Other members of the group also voiced concerns that while the National Capital Authority had control over the lake and its surrounds, the infill was essentially pushing that boundary further into the lake to give the territory government more land to sell off for more apartments.

The Guardians have also twice applied to the federal government for an "emergency heritage listing" of the entire lake and parklands, given the site has previously been tagged by consultants for listing, which the environment department is currently considering.

While the territory government is still in talks with the Commonwealth about the proposal, the City to the Lake project was included in maps published last week as part of the Barr government's extensive urban renewal plans, which were jointly released by the territory and the NCA.

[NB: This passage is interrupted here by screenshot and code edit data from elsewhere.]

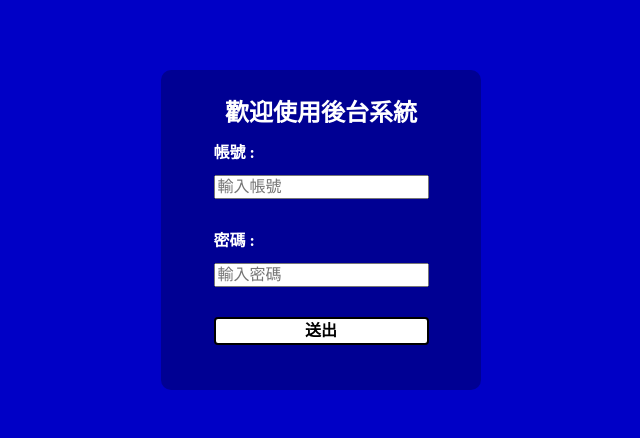
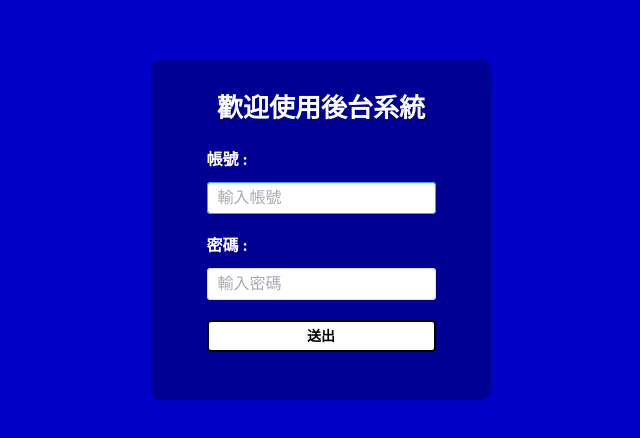
Before and after one commit to YuDarren/bs.github.io, a Vue app: page /permission/supervisor in a window 1280 px wide. Shown: the part 170-608 px from the top of the page, without its empty margins (319-959 px from the left). Built offline with nearby package versions, Linux system fonts and the light colour scheme.

Commit message:
add new el-document

```diff
--- a/src/components/AddPersonInfo.vue
+++ b/src/components/AddPersonInfo.vue
@@ -1,57 +1,92 @@
 <script>
+import { useStore } from "vuex";
 export default {
   components: {},
+  computed: {
+    AddPersonInfoAcc: {
+      get() {
+        return this.$store.state.addPersonInfo.account;
+      },
+      set(value) {
+        this.$store.commit("AddPersonInfoAcc", value);
+      },
+    },
+    AddPersonInfoPwd: {
+      get() {
+        return this.$store.state.addPersonInfo.pwd;
+      },
+      set(value) {
+        this.$store.commit("AddPersonInfoPwd", value);
+      },
+    },
+    AddPersonInfoUsername: {
+      get() {
+        return this.$store.state.addPersonInfo.username;
+      },
+      set(value) {
+        this.$store.commit("AddPersonInfoUsername", value);
+      },
+    },
+    AddPersonInfo: {
+      get() {
+        return this.$store.state.addPersonInfo.account;
+      },
+      set(value) {
+        this.$store.commit("AddPersonInfo", value);
+      },
+    },
+  },
   setup() {
-    return {};
+    const store = useStore();
+    const isAddInfoBtn = () => {
+      store.dispatch("handAddInfoAction");
+    };
+    return { isAddInfoBtn };
   },
 };
 </script>
 <template>
   <div class="add_block">
-    <div class="add_window">
+    <form class="add_window">
       <div class="add_tit">新增人事資料</div>
       <div class="add_con">
         <div class="add_input">
           新增帳號:<el-input
-            v-model="input"
+            v-model="AddPersonInfoAcc"
             type="text"
             placeholder="輸入使用者帳號"
-            clearable
           />
         </div>
         <div class="add_input">
           新增密碼:
           <el-input
-            v-model="input"
+            v-model="AddPersonInfoPwd"
             type="text"
             placeholder="輸入使用者密碼"
-            clearable
           />
         </div>
         <div class="add_input">
           新增姓名:
           <el-input
-            v-model="input"
+            v-model="AddPersonInfoUsername"
             type="text"
             placeholder="輸入姓名"
-            clearable
           />
         </div>
         <div class="add_input">
           新增職位:
           <el-input
-            v-model="input"
+            v-model="AddPersonInfoUsername"
             type="text"
             placeholder="輸入職位"
-            clearable
           />
         </div>
       </div>
       <div class="add_btns">
         <el-button type="info" plain>確定</el-button>
-        <el-button type="info" plain>取消</el-button>
+        <el-button type="info" plain @click="isAddInfoBtn">取消</el-button>
       </div>
-    </div>
+    </form>
   </div>
 </template>
 <style lang="scss" scoped>
@@ -68,7 +103,7 @@ export default {
   backdrop-filter: blur(5px);
   .add_window {
     width: 400px;
-    height: 500px;
+    height: 450px;
     background: #d0d0d0;
     border: 2px solid #000000;
     .add_tit {
@@ -93,6 +128,10 @@ export default {
       }
     }
     .add_btns {
+      margin-top: 30px;
+      display: flex;
+      align-items: center;
+      justify-content: space-around;
     }
   }
 }
--- a/src/store/index.js
+++ b/src/store/index.js
@@ -73,6 +73,10 @@ export default createStore({
       context.commit("updateLoginInfoPwd", pwd);
       context.commit("changeIsLogin", bool);
     },
+    handAddInfoAction(context) {
+      const bool = !context.state.isAddInfo;
+      context.commit("changeIsAddInfo", bool);
+    },
     getUserInfoOne(context) {
       apiGetUserTypeOne({
         headers: { Authorization: localStorage.token },
@@ -144,6 +148,22 @@ export default createStore({
       state.personInfoTwo.personData = payload;
       console.log("vuex.muper.payload =>", payload);
     },
+    AddPersonInfoAcc(state, account) {
+      state.addPersonInfo.account = account;
+      console.log("vuex.add.account =>", state.addPersonInfo.account);
+    },
+    AddPersonInfoPwd(state, pwd) {
+      state.addPersonInfo.pwd = pwd;
+      console.log("vuex.add.account =>", state.addPersonInfo.pwd);
+    },
+    AddPersonInfoUsername(state, username) {
+      state.addPersonInfo.username = username;
+      console.log("vuex.add.account =>", state.addPersonInfo.username);
+    },
+    AddPersonInfoAcc(state, account) {
+      state.addPersonInfo.account = account;
+      console.log("vuex.add.account =>", state.addPersonInfo.account);
+    },
     setToken(state, token) {
       localStorage.setItem("token", token);
       state.token = token;
@@ -156,6 +176,10 @@ export default createStore({
     },
     changeIsLogin(state, bool) {
       state.isLogin = bool;
+      console.log("vuex.mulogin =>", bool);
+    },
+    changeIsAddInfo(state, bool) {
+      state.isAddInfo = bool;
       console.log("vuex.mulogin =>", bool);
     },
   },
--- a/src/views/Login.vue
+++ b/src/views/Login.vue
@@ -33,12 +33,12 @@ export default {
 </script>
 <template>
   <div class="page">
-    <div class="login">
+    <form class="login" @keyup.enter="handSubmit">
       <div class="login_tit">歡迎使用後台系統</div>
       <div class="login_info">
         <div class="input-box">
           <p>帳號 :</p>
-          <input
+          <el-input
             type="text"
             placeholder="輸入帳號"
             v-model="loginInfoAcc"
@@ -47,11 +47,11 @@ export default {
         </div>
         <div class="input-box">
           <p>密碼 :</p>
-          <input type="text" placeholder="輸入密碼" v-model="loginInfoPwd" />
+          <el-input type="text" placeholder="輸入密碼" v-model="loginInfoPwd" />
         </div>
-        <a class="login_btn" @click="handSubmit">送出</a>
+        <el-button type="primary" @click="handSubmit">送出</el-button>
       </div>
-    </div>
+    </form>
   </div>
 </template>
 <style lang="scss" scoped>
@@ -66,7 +66,7 @@ export default {
     width: 300px;
     height: 300px;
     border-radius: 10px;
-    padding: 10px;
+    padding: 20px;
     line-height: 1.5;
     display: flex;
     flex-direction: column;
@@ -76,9 +76,10 @@ export default {
       display: flex;
       align-items: center;
       justify-content: center;
-      font-size: 24px;
+      font-size: 26px;
       font-weight: 700;
       color: #fff;
+      margin-bottom: 10px;
     }
     .login_info {
       color: #fff;
@@ -86,26 +87,27 @@ export default {
 
       .input-box {
         width: 100% auto;
-        margin-bottom: 30px;
+        margin-bottom: 20px;
         p {
-          width: 100% auto;
+          width: 100%;
           font-size: 16px;
           font-weight: 700;
           margin: 10px 0px;
         }
-        input {
-          width: 100% auto;
+        .el-input {
+          width: 100%;
           font-size: 16px;
-          outline: none;
         }
       }
-      .login_btn {
-        cursor: pointer;
+      .input-box + .el-button {
+        margin-top: 10px;
+      }
+      .el-button {
         background: #fff;
         font-weight: 700;
         color: #000;
         border: 2px solid #000;
-        width: 100% auto;
+        width: 100%;
         display: flex;
         align-items: center;
         justify-content: center;
--- a/src/views/Permission.vue
+++ b/src/views/Permission.vue
@@ -1,14 +1,19 @@
 <script>
-import { onMounted } from "@vue/runtime-core";
+import { computed, onMounted } from "@vue/runtime-core";
 import { useStore } from "vuex";
 import AddPersonInfo from "@/components/AddPersonInfo.vue";
 export default {
   components: { AddPersonInfo },
   setup() {
     const store = useStore();
-
+    const isAddInfo = computed(() => {
+      return store.getters.isAddInfo;
+    });
+    const isAddInfoBtn = () => {
+      store.dispatch("handAddInfoAction");
+    };
     onMounted(() => {});
-    return {};
+    return { isAddInfo, isAddInfoBtn };
   },
 };
 </script>
@@ -24,10 +29,10 @@ export default {
         </div>
       </div>
       <div class="addinfo_btn">
-        <button><a href="#">新增</a></button>
+        <button><a href="#" @click="isAddInfoBtn">新增</a></button>
       </div>
     </nav>
-    <AddPersonInfo />
+    <AddPersonInfo v-if="isAddInfo" />
     <router-view></router-view>
   </div>
 </template>
```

Despite the government's original plans including multi-million dollar proposals for a sports stadium, aquatic centre and convention centre, those have all been abandoned or significantly scaled back, with the apartments and a waterfront promenade including retail and restaurants the main remaining elements.

A government spokesman said that as negotiations were still underway with the federal government over the reclamation, the capital works, which were first scheduled to be completed this financial year, had now been delayed until 2018-19.

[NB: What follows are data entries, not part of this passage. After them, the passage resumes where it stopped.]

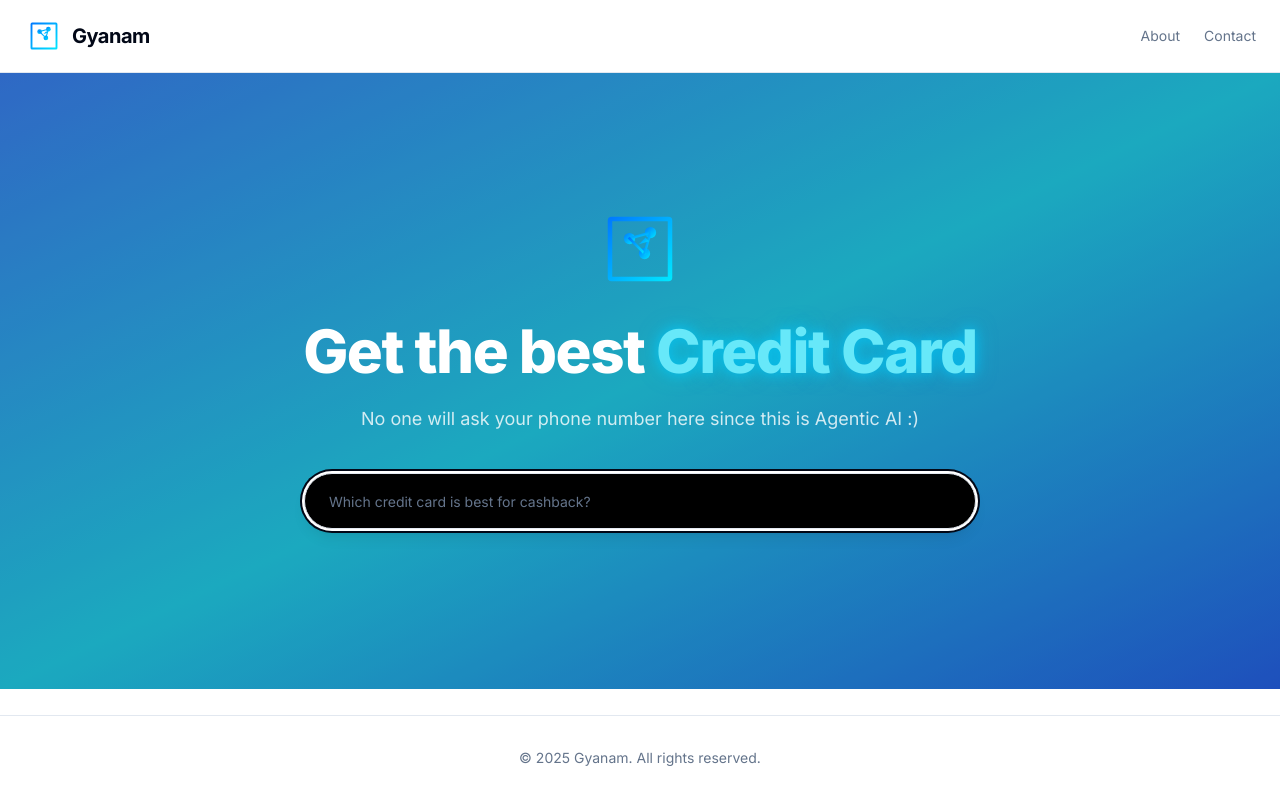
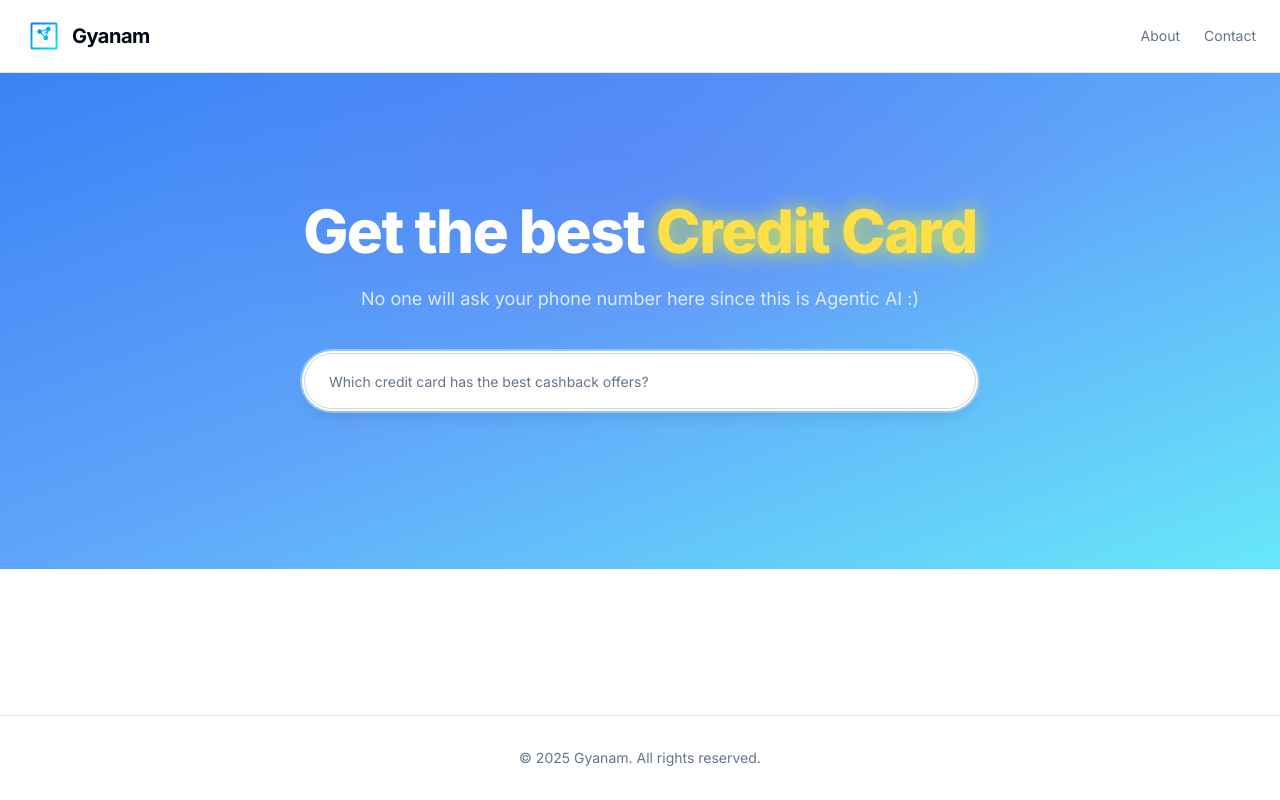
Before and after one commit to gyanamc/gyanam-agentic-card-finder, a React (Vite) app: page / in a window 1280 px wide. Built offline with nearby package versions, Linux system fonts and the light colour scheme.

Commit message:
Update Hero.tsx

```diff
--- a/src/components/site/Hero.tsx
+++ b/src/components/site/Hero.tsx
@@ -2,29 +2,34 @@ import * as React from "react";
 import { Input } from "@/components/ui/input";
 import { toast } from "@/components/ui/sonner";
 import DOMPurify from "dompurify";
-import Logo from "@/assets/logo-gradient.svg"; // Your new gradient logo
 
 const suggestions = [
   "Tell me the best card for international travel",
-  "Which credit card is best for cashback?",
-  "Show me cards with zero annual fee",
-  "Best card for students in India",
-  "Which card gives the best airport lounge access?"
+  "Which credit card has the best cashback offers?",
+  "What is the top card for online shopping?",
+  "Best credit card for fuel savings",
+  "Which card gives maximum reward points?"
 ];
 
 const Hero = () => {
   const [query, setQuery] = React.useState("");
+  const [displayQuery, setDisplayQuery] = React.useState(suggestions[0]);
+  const [index, setIndex] = React.useState(0);
   const [loading, setLoading] = React.useState(false);
   const [result, setResult] = React.useState<string | null>(null);
   const [error, setError] = React.useState<string | null>(null);
-  const [currentSuggestion, setCurrentSuggestion] = React.useState(suggestions[0]);
-  const [fade, setFade] = React.useState(true);
-  const suggestionIndex = React.useRef(0);
-  const suggestionTimer = React.useRef<NodeJS.Timeout | null>(null);
 
-  // For brightness detection
-  const [isBackgroundLight, setIsBackgroundLight] = React.useState(false);
-  const [glowColor, setGlowColor] = React.useState("rgba(0,255,255,0.6)");
+  // Rotate suggestions every 4 seconds
+  React.useEffect(() => {
+    const interval = setInterval(() => {
+      setIndex((prev) => (prev + 1) % suggestions.length);
+    }, 4000);
+    return () => clearInterval(interval);
+  }, []);
+
+  React.useEffect(() => {
+    setDisplayQuery(suggestions[index]);
+  }, [index]);
 
   const toHtml = React.useMemo(() => {
     if (!result) return "";
@@ -44,46 +49,9 @@ const Hero = () => {
     return DOMPurify.sanitize(html, { USE_PROFILES: { html: true } });
   }, [result]);
 
-  // Handle gradient brightness & glow sync
-  React.useEffect(() => {
-    const colors = [
-      { r: 0, g: 102, b: 255 }, // blue
-      { r: 0, g: 255, b: 255 }  // cyan
-    ];
-    let t = 0;
-    const animate = () => {
-      t = (t + 0.005) % 1; // speed
-      const r = Math.round(colors[0].r * (1 - t) + colors[1].r * t);
-      const g = Math.round(colors[0].g * (1 - t) + colors[1].g * t);
-      const b = Math.round(colors[0].b * (1 - t) + colors[1].b * t);
-      const brightness = (r * 299 + g * 587 + b * 114) / 1000;
-      setIsBackgroundLight(brightness > 160);
-      setGlowColor(`rgba(${r},${g},${b},0.6)`);
-      requestAnimationFrame(animate);
-    };
-    animate();
-  }, []);
-
-  // Rotating placeholder
-  React.useEffect(() => {
-    if (!query) {
-      suggestionTimer.current = setInterval(() => {
-        setFade(false);
-        setTimeout(() => {
-          suggestionIndex.current = (suggestionIndex.current + 1) % suggestions.length;
-          setCurrentSuggestion(suggestions[suggestionIndex.current]);
-          setFade(true);
-        }, 300);
-      }, 3000);
-    }
-    return () => {
-      if (suggestionTimer.current) clearInterval(suggestionTimer.current);
-    };
-  }, [query]);
-
   const handleSubmit = async (e: React.FormEvent<HTMLFormElement>) => {
     e.preventDefault();
-    const q = query.trim() || currentSuggestion;
+    const q = query.trim() || displayQuery;
     if (!q) return;
     setError(null);
     setResult(null);
@@ -94,7 +62,9 @@ const Hero = () => {
         {
           method: "POST",
           headers: { "Content-Type": "application/json" },
-          body: JSON.stringify({ query: q }),
+          body: JSON.stringify({
+            body: { message: q }
+          })
         }
       );
       const contentType = res.headers.get("content-type") || "";
@@ -123,7 +93,8 @@ const Hero = () => {
         toast.success("Results received");
       } else {
         const text = await res.text();
-        setError(`Webhook error ${res.status}${text ? `: ${text}` : ""}`);
+        const msg = `Webhook error ${res.status}${text ? `: ${text}` : ""}`;
+        setError(msg);
         toast.error(`Webhook error: ${res.status}`);
       }
     } catch (err) {
@@ -136,35 +107,18 @@ const Hero = () => {
   };
 
   return (
-    <section className="relative isolate overflow-hidden">
-      {/* Background Gradient */}
-      <div className="absolute inset-0 bg-gradient-to-br from-blue-500 via-cyan-400 to-blue-600 animate-gradient">
-        {/* Overlay */}
-        <div className="absolute inset-0 bg-black/20"></div>
-      </div>
-
-      {/* Hero Content */}
-      <div className="relative container mx-auto px-6 py-24 md:py-32 text-center">
-        {/* Logo */}
-        <img src={Logo} alt="Agentic AI Logo" className="mx-auto w-20 md:w-24 mb-6" />
-
-        {/* Headline */}
-        <h1 className="mx-auto max-w-3xl text-balance text-4xl font-extrabold tracking-tight md:text-6xl text-white">
+    <section className="relative isolate overflow-hidden bg-gradient-to-br from-blue-500 via-blue-400 to-cyan-300 text-white">
+      <div className="bg-hero">
+        <div className="container mx-auto px-6 py-24 md:py-32 text-center">
+          <h1 className="mx-auto max-w-3xl text-balance text-4xl font-extrabold tracking-tight md:text-6xl">
             Get the best{" "}
-          <span
-            className="relative text-cyan-300"
-            style={{
-              textShadow: `0 0 12px ${glowColor}, 0 0 20px ${glowColor}`
-            }}
-          >
+            <span className="relative text-yellow-300 drop-shadow-[0_0_10px_rgba(255,255,0,0.8)]">
               Credit Card
             </span>
           </h1>
-        <p className="mx-auto mt-6 max-w-2xl text-lg text-white/80">
+          <p className="mx-auto mt-6 max-w-2xl text-lg text-blue-100">
             No one will ask your phone number here since this is Agentic AI :)
           </p>
-
-        {/* Search Form */}
           <div className="mt-10 flex items-center justify-center">
             <form
               role="search"
@@ -176,34 +130,23 @@ const Hero = () => {
                 name="q"
                 value={query}
                 onChange={(e) => setQuery(e.target.value)}
-              placeholder={fade ? currentSuggestion : ""}
+                placeholder={displayQuery}
                 aria-label="Search"
                 autoFocus
                 autoComplete="off"
-              className={`h-14 rounded-full px-6 text-base shadow-lg border-input transition-colors duration-300 ${
-                isBackgroundLight
-                  ? "bg-white text-black placeholder-black"
-                  : "bg-black text-white placeholder-white"
-              }`}
+                className="h-14 rounded-full px-6 text-base shadow-lg border border-gray-300 bg-white text-black placeholder-gray-500 focus-visible:ring-2 focus-visible:ring-blue-300"
                 disabled={loading}
+                onFocus={() => setQuery("")} // clears when focusing
               />
               <button type="submit" className="sr-only">Search</button>
             </form>
           </div>
-
-        {/* Results */}
-        <div
-          className="mx-auto mt-8 w-full max-w-3xl px-6 text-left"
-          aria-live="polite"
-          aria-busy={loading}
-        >
+          <div className="mx-auto mt-8 w-full max-w-3xl px-6 text-left" aria-live="polite" aria-busy={loading}>
             {loading && (
-            <p className="text-sm text-white/80">
-              Searching the best card for you.. just hold tight
-            </p>
+              <p className="text-sm text-blue-100">Searching the best card for you... just hold tight</p>
             )}
             {!loading && error && (
-            <div role="alert" className="rounded-md border border-red-400 bg-red-100 p-4 text-sm text-red-700">
+              <div role="alert" className="rounded-md border border-red-300 bg-red-100 p-4 text-sm text-red-800">
                 {error}
               </div>
             )}
@@ -211,7 +154,7 @@ const Hero = () => {
               <section className="rounded-lg border bg-white text-black shadow-sm">
                 <article className="p-6">
                   <div
-                  className="space-y-3 leading-relaxed text-sm [&_a]:text-blue-500 [&_a]:underline"
+                    className="space-y-3 leading-relaxed text-sm [&_a]:text-blue-600 [&_a]:underline"
                     dangerouslySetInnerHTML={{ __html: toHtml }}
                   />
                 </article>
@@ -219,6 +162,7 @@ const Hero = () => {
             )}
           </div>
         </div>
+      </div>
     </section>
   );
 };
```
Lines whose indentation alone changed are shown as unchanged.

He also said the government was still going ahead with the development, which would replace the current three hectares of surface carparking with four hectares of "urban park".

"The ACT government believes that improvements to West Basin are consistent with the requirements in the National Capital Plan and will actually strengthen the cultural and heritage value of the lake," he said.

"The ACT government is proceeding as planned with the improvements of West Basin, to improve the area for all Canberrans and visitors."

Daniel Burdon is a reporter for The Canberra Times